Space is a conceptual word. It’s an open concept that is interpreted in a variety of meanings. Here, I also would like to leave this wide space to everyone; to experience the relaxation, the breath… anything that can be connected and imagined.

Jacqueline Yajing Yao is an M.F.A. at Savannah College Of Art And Design. Her goal is to create long-lasting jewelry and accessories that aren’t just roughly beautiful but also have a soul passed on from generation to generation. Drawing inspiration from music subculture, philosophy, and art, Yao continuously seeks the perfect balance between meaning, beauty, and function while cherishing the heritage of making things by hand in the best possible way. Jewelry expresses a possibility that few observers have ever noticed: Its ability to touch people. She uses a simple way to express complex thoughts, and she believes handmade can build a special relationship with jeweler and wearer.

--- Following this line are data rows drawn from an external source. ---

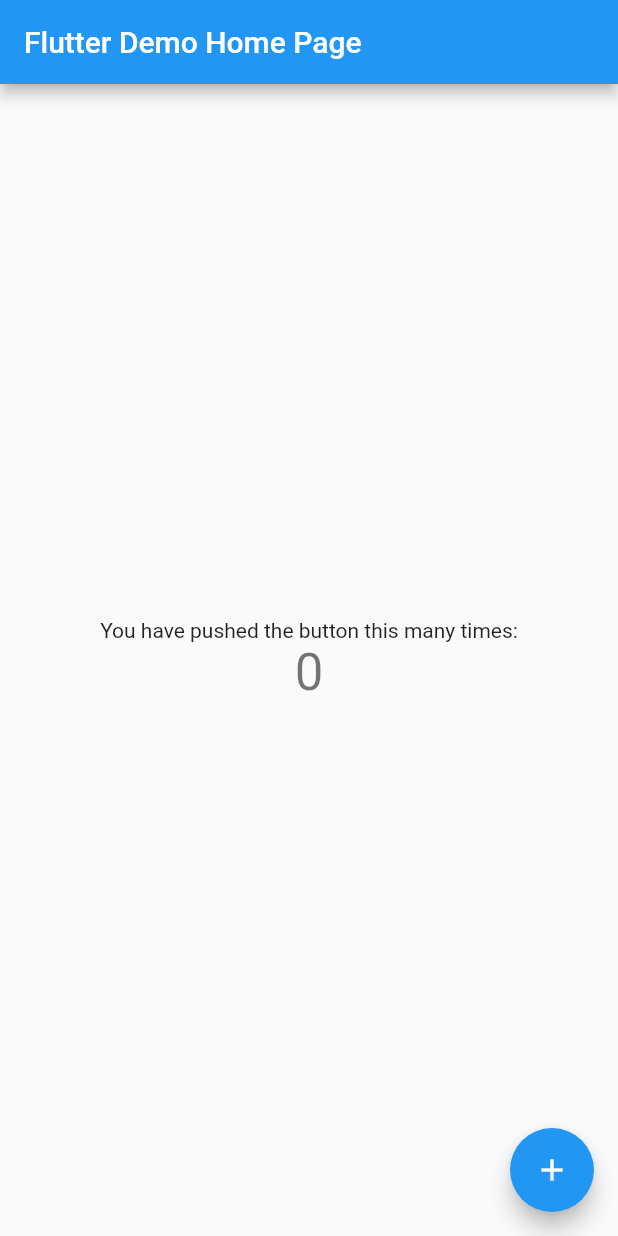
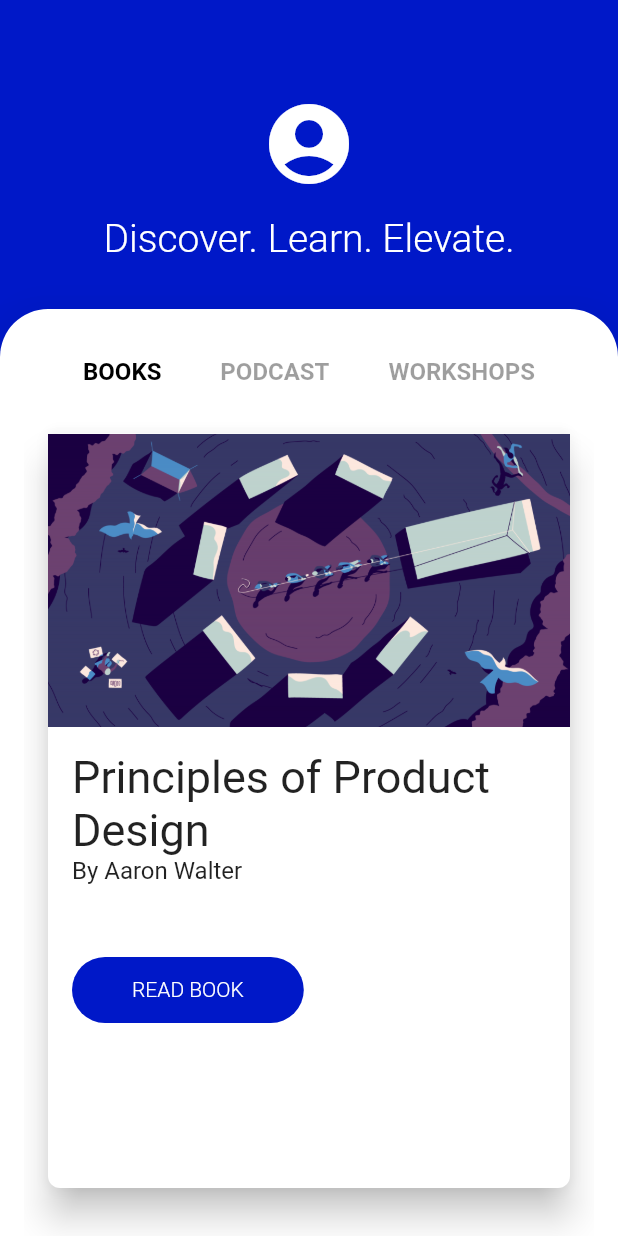
Before and after one commit to Ivaskuu/bookreader, a Flutter app: the screen it shows after launch, on a phone screen of 412 x 824 dp. Run offline on Flutter 3.47's test engine with Material 2 defaults, Android fonts, the phone set to English and light mode, and no system bars.

Commit message:
Started creating the Books list page

```diff
--- a/lib/main.dart
+++ b/lib/main.dart
@@ -1,109 +1,18 @@
 import 'package:flutter/material.dart';
+import 'pages/books_list_page.dart';
 
 void main() => runApp(new MyApp());
 
-class MyApp extends StatelessWidget {
-  // This widget is the root of your application.
+class MyApp extends StatelessWidget
+{
   @override
-  Widget build(BuildContext context) {
-    return new MaterialApp(
+  Widget build(BuildContext context)
+  {
+    return new MaterialApp
+    (
       title: 'Flutter Demo',
-      theme: new ThemeData(
-        // This is the theme of your application.
-        //
-        // Try running your application with "flutter run". You'll see the
-        // application has a blue toolbar. Then, without quitting the app, try
-        // changing the primarySwatch below to Colors.green and then invoke
-        // "hot reload" (press "r" in the console where you ran "flutter run",
-        // or press Run > Flutter Hot Reload in IntelliJ). Notice that the
-        // counter didn't reset back to zero; the application is not restarted.
-        primarySwatch: Colors.blue,
-      ),
-      home: new MyHomePage(title: 'Flutter Demo Home Page'),
+      theme: new ThemeData(primarySwatch: Colors.blue),
+      home: new BooksListPage(),
     );
   }
 }
-
-class MyHomePage extends StatefulWidget {
-  MyHomePage({Key key, this.title}) : super(key: key);
-
-  // This widget is the home page of your application. It is stateful, meaning
-  // that it has a State object (defined below) that contains fields that affect
-  // how it looks.
-
-  // This class is the configuration for the state. It holds the values (in this
-  // case the title) provided by the parent (in this case the App widget) and
-  // used by the build method of the State. Fields in a Widget subclass are
-  // always marked "final".
-
-  final String title;
-
-  @override
-  _MyHomePageState createState() => new _MyHomePageState();
-}
-
-class _MyHomePageState extends State<MyHomePage> {
-  int _counter = 0;
-
-  void _incrementCounter() {
-    setState(() {
-      // This call to setState tells the Flutter framework that something has
-      // changed in this State, which causes it to rerun the build method below
-      // so that the display can reflect the updated values. If we changed
-      // _counter without calling setState(), then the build method would not be
-      // called again, and so nothing would appear to happen.
-      _counter++;
-    });
-  }
-
-  @override
-  Widget build(BuildContext context) {
-    // This method is rerun every time setState is called, for instance as done
-    // by the _incrementCounter method above.
-    //
-    // The Flutter framework has been optimized to make rerunning build methods
-    // fast, so that you can just rebuild anything that needs updating rather
-    // than having to individually change instances of widgets.
-    return new Scaffold(
-      appBar: new AppBar(
-        // Here we take the value from the MyHomePage object that was created by
-        // the App.build method, and use it to set our appbar title.
-        title: new Text(widget.title),
-      ),
-      body: new Center(
-        // Center is a layout widget. It takes a single child and positions it
-        // in the middle of the parent.
-        child: new Column(
-          // Column is also layout widget. It takes a list of children and
-          // arranges them vertically. By default, it sizes itself to fit its
-          // children horizontally, and tries to be as tall as its parent.
-          //
-          // Invoke "debug paint" (press "p" in the console where you ran
-          // "flutter run", or select "Toggle Debug Paint" from the Flutter tool
-          // window in IntelliJ) to see the wireframe for each widget.
-          //
-          // Column has various properties to control how it sizes itself and
-          // how it positions its children. Here we use mainAxisAlignment to
-          // center the children vertically; the main axis here is the vertical
-          // axis because Columns are vertical (the cross axis would be
-          // horizontal).
-          mainAxisAlignment: MainAxisAlignment.center,
-          children: <Widget>[
-            new Text(
-              'You have pushed the button this many times:',
-            ),
-            new Text(
-              '$_counter',
-              style: Theme.of(context).textTheme.display1,
-            ),
-          ],
-        ),
-      ),
-      floatingActionButton: new FloatingActionButton(
-        onPressed: _incrementCounter,
-        tooltip: 'Increment',
-        child: new Icon(Icons.add),
-      ), // This trailing comma makes auto-formatting nicer for build methods.
-    );
-  }
-}
--- /dev/null
+++ b/lib/pages/books_list_page.dart
@@ -0,0 +1,192 @@
+import 'package:flutter/material.dart';
+
+class BooksListPage extends StatefulWidget
+{
+  @override
+  _BooksListPageState createState() => new _BooksListPageState();
+}
+
+class _BooksListPageState extends State<BooksListPage>
+{
+  @override
+  Widget build(BuildContext context)
+  {
+    return new Scaffold
+    (
+      backgroundColor: new Color(0xFF0018C8),
+      body: new SizedBox.expand
+      (
+        child: new Column
+        (
+          mainAxisSize: MainAxisSize.max,
+          mainAxisAlignment: MainAxisAlignment.start,
+          crossAxisAlignment: CrossAxisAlignment.center,
+          children: <Widget>
+          [
+            new Container
+            (
+              margin: new EdgeInsets.only(top: 64.0, bottom: 32.0),
+              child: new Column
+              (
+                mainAxisAlignment: MainAxisAlignment.start,
+                crossAxisAlignment: CrossAxisAlignment.center,
+                children: <Widget>
+                [
+                  new Icon(Icons.account_circle, color: Colors.white, size: 64.0),
+                  new Padding(padding: new EdgeInsets.only(bottom: 16.0)),
+                  new Text('Discover. Learn. Elevate.', style: new TextStyle(color: Colors.white, fontWeight: FontWeight.w300, fontSize: 26.0))
+                ],
+              ),
+            ),
+            new Expanded
+            (
+              child: new SizedBox.expand
+              (
+                child: new Material
+                (
+                  color: Colors.white,
+                  borderRadius: new BorderRadius.only
+                  (
+                    topLeft: new Radius.circular(32.0),
+                    topRight: new Radius.circular(32.0),
+                  ),
+                  elevation: 24.0,
+                  child: new Container
+                  (
+                    margin: new EdgeInsets.only(top: 32.0, left: 16.0, right: 16.0),
+                    child: new Column
+                    (
+                      mainAxisAlignment: MainAxisAlignment.start,
+                      crossAxisAlignment: CrossAxisAlignment.center,
+                      children: <Widget>
+                      [
+                        /// Tabs
+                        new Container
+                        (
+                          margin: new EdgeInsets.only(bottom: 16.0),
+                          child: new Row
+                          (
+                            mainAxisAlignment: MainAxisAlignment.spaceEvenly,
+                            crossAxisAlignment: CrossAxisAlignment.start,
+                            children: <Widget>
+                            [
+                              new Text('BOOKS', style: new TextStyle(color: Colors.black, fontWeight: FontWeight.w600, fontSize: 16.0)),
+                              new Text('PODCAST', style: new TextStyle(color: Colors.black38, fontWeight: FontWeight.w600, fontSize: 16.0)),
+                              new Text('WORKSHOPS', style: new TextStyle(color: Colors.black38, fontWeight: FontWeight.w600, fontSize: 16.0)),
+                            ],
+                          ),
+                        ),
+                        /// PageView
+                        new Expanded
+                        (
+                          child: new PageView
+                          (
+                            children: <Widget>
+                            [
+                              new SizedBox.expand
+                              (
+                                child: new Padding
+                                (
+                                  padding: new EdgeInsets.only(left: 16.0, right: 16.0, top: 16.0, bottom: 32.0),
+                                  child: new Material
+                                  (
+                                    color: Colors.white,
+                                    elevation: 10.0,
+                                    borderRadius: new BorderRadius.circular(8.0),
+                                    child: new Column
+                                    (
+                                      mainAxisAlignment: MainAxisAlignment.start,
+                                      crossAxisAlignment: CrossAxisAlignment.start,
+                                      children: <Widget>
+                                      [
+                                        new Image.asset('res/img1.png'),
+                                        new Padding
+                                        (
+                                          padding: new EdgeInsets.all(16.0),
+                                          child: new Column
+                                          (
+                                            mainAxisAlignment: MainAxisAlignment.spaceEvenly,
+                                            crossAxisAlignment: CrossAxisAlignment.start,
+                                            children: <Widget>
+                                            [
+                                              new Column
+                                              (
+                                                mainAxisAlignment: MainAxisAlignment.spaceBetween,
+                                                crossAxisAlignment: CrossAxisAlignment.start,
+                                                children: <Widget>
+                                                [
+                                                  new Text('Principles of Product Design', style: new TextStyle(fontSize: 30.0)),
+                                                  new Text('By Aaron Walter', style: new TextStyle(fontSize: 16.0)),
+                                                ],
+                                              ),
+                                              new Padding
+                                              (
+                                                padding: new EdgeInsets.only(top: 48.0),
+                                                child: new Material
+                                                (
+                                                  color: new Color(0xFF0018C8),
+                                                  borderRadius: new BorderRadius.circular(64.0),
+                                                  child: new InkWell
+                                                  (
+                                                    onTap: () {},
+                                                    child: new Container
+                                                    (
+                                                      margin: new EdgeInsets.symmetric(vertical: 14.0, horizontal: 40.0),
+                                                      child: new Text('READ BOOK', style: new TextStyle(fontWeight: FontWeight.w300, color: Colors.white)),
+                                                    ),
+                                                  ),
+                                                ),
+                                              )
+                                            ],
+                                          ),
+                                        )
+                                      ],
+                                    ),
+                                  ),
+                                ),
+                              ),
+                            ],
+                          ),
+                        )
+                      ],
+                    ),
+                  ),
+                ),
+              ),
+            )
+          ],
+        )
+
+        // new Stack
+        // (
+        //   children: <Widget>
+        //   [
+        //     new Align
+        //     (
+        //       alignment: Alignment.topCenter,
+        //       child: new Container
+        //       (
+        //         margin: new EdgeInsets.only(top: 64.0),
+        //         child: new Column
+        //         (
+        //           mainAxisAlignment: MainAxisAlignment.start,
+        //           crossAxisAlignment: CrossAxisAlignment.center,
+        //           children: <Widget>
+        //           [
+        //             new Icon(Icons.airline_seat_legroom_normal, color: Colors.white, size: 64.0),
+        //             new Padding(padding: new EdgeInsets.only(bottom: 16.0)),
+        //             new Text('Discover. Learn. Elevate.', style: new TextStyle(color: Colors.white, fontWeight: FontWeight.w300, fontSize: 26.0))
+        //           ],
+        //         ),
+        //       ),
+        //     ),
+        //     new Align
+        //     (
+        //       alignment: Alignment.b,
+        //     )
+        //   ],
+        // )
+      )
+    );
+  }
+}
--- a/pubspec.yaml
+++ b/pubspec.yaml
@@ -26,9 +26,8 @@ flutter:
   uses-material-design: true
 
   # To add assets to your application, add an assets section, like this:
-  # assets:
-  #  - images/a_dot_burr.jpeg
-  #  - images/a_dot_ham.jpeg
+  assets:
+   - res/img1.png
 
   # An image asset can refer to one or more resolution-specific "variants", see
   # https://flutter.io/assets-and-images/#resolution-aware.
```
Also changed, not shown: res/img1.png (added), 1 other file.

Kai Kiudsoo-Värv

The purple glow of a willowherb on the edge of a venom-green meadow, a mustard-yellow horizon above a turquoise sea, a pea-green minibus driving past a bright yellow house, snow-white and scarlet dishes on an indigo table… Which moments of life do you recall? The colours, smells and flavours that embody the emotions you have experienced. 

I scroll through the pictures on my phone, searching for the right shot among the familiar assortment of colours. The colour schemes of my recollections.

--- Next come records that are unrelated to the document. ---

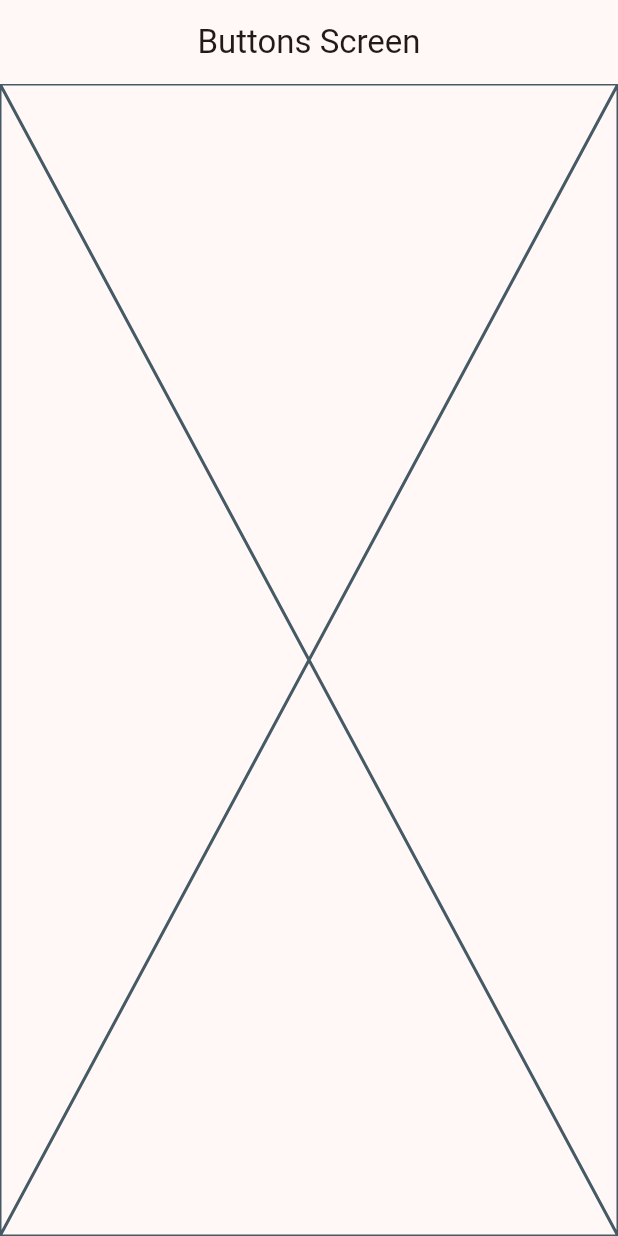
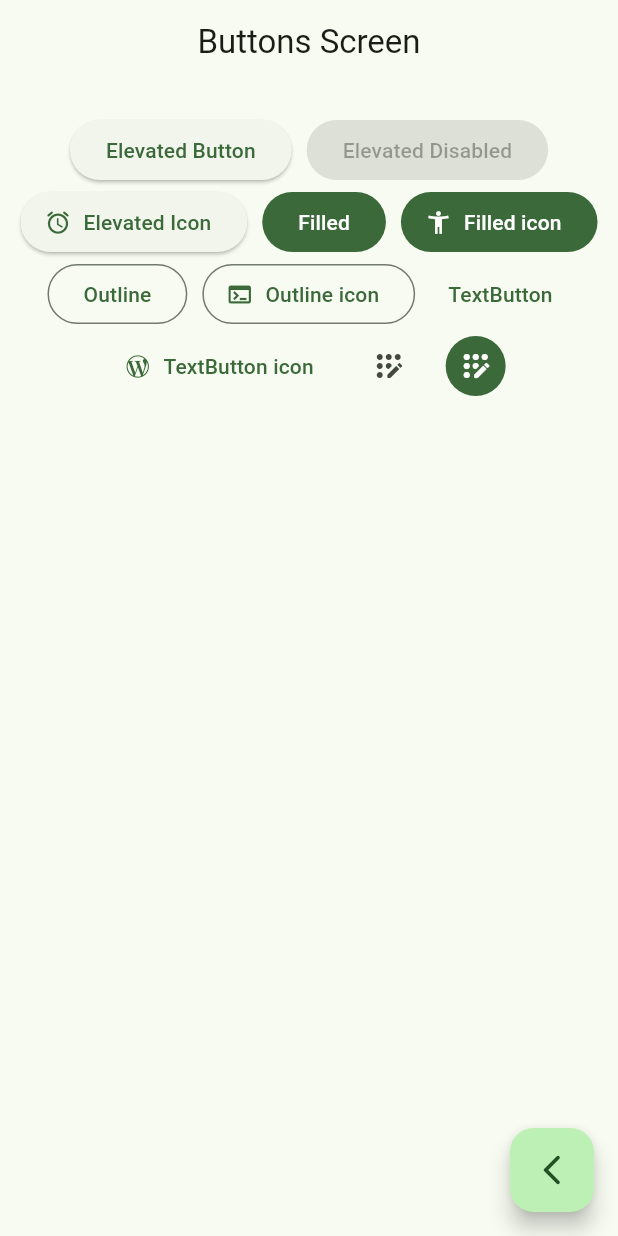
Before and after one commit to AlejandroMira77/widgets_app, a Flutter app: the ButtonsScreen screen opened by its route, on a phone screen of 412 x 824 dp. Run offline on Flutter 3.47's test engine with Material 3 defaults, Android fonts, the phone set to English and light mode, and no system bars; our stand-ins replace go_router.

Commit message:
creacion de diferentes botones

```diff
--- a/lib/config/router/app_router.dart
+++ b/lib/config/router/app_router.dart
@@ -6,14 +6,17 @@ final appRouter = GoRouter(
   routes: [
     GoRoute(
       path: '/',
+      name: HomeScreen.name,
       builder: (context, state) => const HomeScreen(),
     ),
     GoRoute(
       path: '/buttons',
+      name: ButtonsScreen.name,
       builder: (context, state) => const ButtonsScreen(),
     ),
     GoRoute(
       path: '/cards',
+      name: CardsScreen.name,
       builder: (context, state) => const CardsScreen(),
     ),
   ]
--- a/lib/main.dart
+++ b/lib/main.dart
@@ -14,7 +14,7 @@ class MainApp extends StatelessWidget {
     return MaterialApp.router(
       routerConfig: appRouter,
       debugShowCheckedModeBanner: false,
-      theme: AppTheme(selectedColor: 3).getTheme(),
+      theme: AppTheme(selectedColor: 2).getTheme(),
     );
   }
 }
--- a/lib/presentation/screens/buttons_screen.dart
+++ b/lib/presentation/screens/buttons_screen.dart
@@ -1,6 +1,10 @@
 import 'package:flutter/material.dart';
+import 'package:go_router/go_router.dart';
 
 class ButtonsScreen extends StatelessWidget {
+
+  static const String name = 'buttons_screen';
+
   const ButtonsScreen({super.key});
 
   @override
@@ -9,7 +13,72 @@ class ButtonsScreen extends StatelessWidget {
       appBar: AppBar(
         title: const Text('Buttons Screen'),
       ),
-      body: const Placeholder(),
+      body: const _ButtonsView(),
+      floatingActionButton: FloatingActionButton(
+        child: const Icon(Icons.arrow_back_ios_new_rounded),
+        onPressed: () {
+          context.pop();
+        },
+      ),
     );
   }
 }
+
+class _ButtonsView extends StatelessWidget {
+  const _ButtonsView();
+
+  @override
+  Widget build(BuildContext context) {
+
+    final colors = Theme.of(context).colorScheme;
+
+    return SizedBox(
+      width: double.infinity, // llega hasta donde pueda el padre
+      child: Padding(
+        padding: const EdgeInsets.symmetric(horizontal: 10, vertical: 20),
+        child: Wrap(
+          spacing: 10,
+          alignment: WrapAlignment.center,
+          children: [
+            // buttons -------
+            ElevatedButton(onPressed: () {}, child: const Text('Elevated Button')),
+            const ElevatedButton(onPressed: null, child: Text('Elevated Disabled')),
+            ElevatedButton.icon(
+              onPressed: () {},
+              icon: const Icon(Icons.access_alarm_rounded),
+              label: const Text('Elevated Icon'),
+            ),
+            FilledButton(onPressed: () {}, child: const Text('Filled')),
+            FilledButton.icon(
+              onPressed: () {},
+              icon: const Icon(Icons.accessibility_new),
+              label: const Text('Filled icon'),
+            ),
+            OutlinedButton(onPressed: () {}, child: const Text('Outline')),
+            OutlinedButton.icon(
+              onPressed: () {},
+              label: const Text('Outline icon'),
+              icon: const Icon(Icons.terminal),
+            ),
+            TextButton(onPressed: () {}, child: const Text('TextButton')),
+            TextButton.icon(
+              onPressed: () {},
+              label: const Text('TextButton icon'),
+              icon: const Icon(Icons.wordpress),
+            ),
+            IconButton(onPressed: () {}, icon: const Icon(Icons.app_registration_rounded)),
+            IconButton(
+              onPressed: () {},
+              icon: const Icon(Icons.app_registration_rounded),
+              style: ButtonStyle(
+                backgroundColor: WidgetStatePropertyAll(colors.primary),
+                iconColor: const WidgetStatePropertyAll(Colors.white),
+              ),
+            )
+            // buttons -------
+          ],
+        ),
+      ),
+    );
+  }
+}
--- a/lib/presentation/screens/cards_screen.dart
+++ b/lib/presentation/screens/cards_screen.dart
@@ -1,6 +1,9 @@
 import 'package:flutter/material.dart';
 
 class CardsScreen extends StatelessWidget {
+
+  static const String name = 'cards_screen';
+
   const CardsScreen({super.key});
 
   @override
--- a/lib/presentation/screens/home_screen.dart
+++ b/lib/presentation/screens/home_screen.dart
@@ -4,6 +4,9 @@ import 'package:go_router/go_router.dart';
 import 'package:widgets_app/config/menu/menu_items.dart';
 
 class HomeScreen extends StatelessWidget {
+
+  static const String name = 'home_screen';
+
   const HomeScreen({super.key});
 
   @override
@@ -55,6 +58,7 @@ class _CustomListTile extends StatelessWidget {
         //   MaterialPageRoute(builder: (context) => const ButtonsScreen())
         // );
         context.push(menuItem.link); // navegacion con go router
+        // context.pushNamed(CardsScreen.name) // navegacion por nombre
       },
     );
   }
```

Some of these schemes were transformed into jewellery with the help of goldsmith Indrek Ikkonen, while others were made by the author herself.

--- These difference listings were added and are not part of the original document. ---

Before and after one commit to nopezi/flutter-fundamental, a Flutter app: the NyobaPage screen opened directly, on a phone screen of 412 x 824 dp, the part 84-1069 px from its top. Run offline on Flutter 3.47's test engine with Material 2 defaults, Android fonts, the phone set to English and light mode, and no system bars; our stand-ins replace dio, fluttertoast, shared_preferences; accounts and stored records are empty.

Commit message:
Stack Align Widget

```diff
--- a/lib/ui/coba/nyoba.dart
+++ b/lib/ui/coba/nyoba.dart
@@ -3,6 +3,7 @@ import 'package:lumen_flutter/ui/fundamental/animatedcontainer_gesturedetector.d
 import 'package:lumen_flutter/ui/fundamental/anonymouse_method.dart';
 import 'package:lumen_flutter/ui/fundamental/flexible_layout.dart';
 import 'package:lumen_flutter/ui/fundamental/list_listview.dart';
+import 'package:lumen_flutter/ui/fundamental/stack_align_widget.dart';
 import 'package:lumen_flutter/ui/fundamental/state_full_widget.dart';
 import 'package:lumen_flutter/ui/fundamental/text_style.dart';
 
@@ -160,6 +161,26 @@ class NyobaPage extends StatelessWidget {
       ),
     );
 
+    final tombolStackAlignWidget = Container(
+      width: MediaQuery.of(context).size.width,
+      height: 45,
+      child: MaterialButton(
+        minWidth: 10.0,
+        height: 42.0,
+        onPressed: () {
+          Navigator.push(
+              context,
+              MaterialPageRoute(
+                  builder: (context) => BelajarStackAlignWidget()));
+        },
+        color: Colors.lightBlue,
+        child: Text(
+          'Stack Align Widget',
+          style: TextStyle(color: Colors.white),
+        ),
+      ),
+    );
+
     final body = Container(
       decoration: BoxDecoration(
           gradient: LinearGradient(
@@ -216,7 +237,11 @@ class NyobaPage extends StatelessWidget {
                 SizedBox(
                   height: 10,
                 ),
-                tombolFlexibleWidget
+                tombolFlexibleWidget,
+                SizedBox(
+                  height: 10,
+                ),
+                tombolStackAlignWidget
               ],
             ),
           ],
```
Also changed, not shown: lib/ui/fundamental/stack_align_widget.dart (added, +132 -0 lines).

Kai Kiudsoo-Värv (born 1968) is a glass artist. She graduated from the Department of Glass Art at the Estonian Academy of Art with a BA in 1995 and an MA in 2005. Since 1995 she has worked as a freelance artist on a variety of projects, from product design to exhibition projects. Her works include light objects, sculptures, church windows and more. She has taught glass art the Estonian Academy of Art and the Olustvere School of Service and Rural Economics.

Her day-to-day work finds her at the Klaasiklubi glass club in Tallinn, which she founded in 2009 and where she organises and conducts a range of fusing technique courses.

Kai Kiudsoo-Värv has also participated in many exhibitions in Estonia and abroad. Her works can be found in a number of private collections and museums.

Yao Tan

The collection called: “XY” speaks about the subtle ambiguity between females and male. “Infra-mince” of which Marcel Duchamp spoke counted which is barely perceptible, barely identifiable, this notion represents a tiny and singularizing difference.

Her work is built on the ambiguous perception of the body and its imagination. The inspiration came from bodily sources, such as vulnerability, mutations, dualities, and formal metamorphosis. Her jewels are like chimeras, tactile and sensitive objects, and always questioning the relationship to our carnal desires. In this series, she looks for ways to interpret issues related to eroticism in a sensitive and poetic, but also ironic and sometimes violent way. 

Yao Tan is an artist and jewellery maker from China. She received her bachelor’s degree in furniture design in 2012, and later a BFA in contemporary art in 2019 and MA in contemporary art in France. 

She is interested in the tension and the strangeness that results from the relationship between an exhibition space and modest sizes objects. Her creations around the perception and imagination of the body to reconstitute paths of sensations in our societies in <crisis of sensitivity> is a kind of resistance to absurd grand narratives.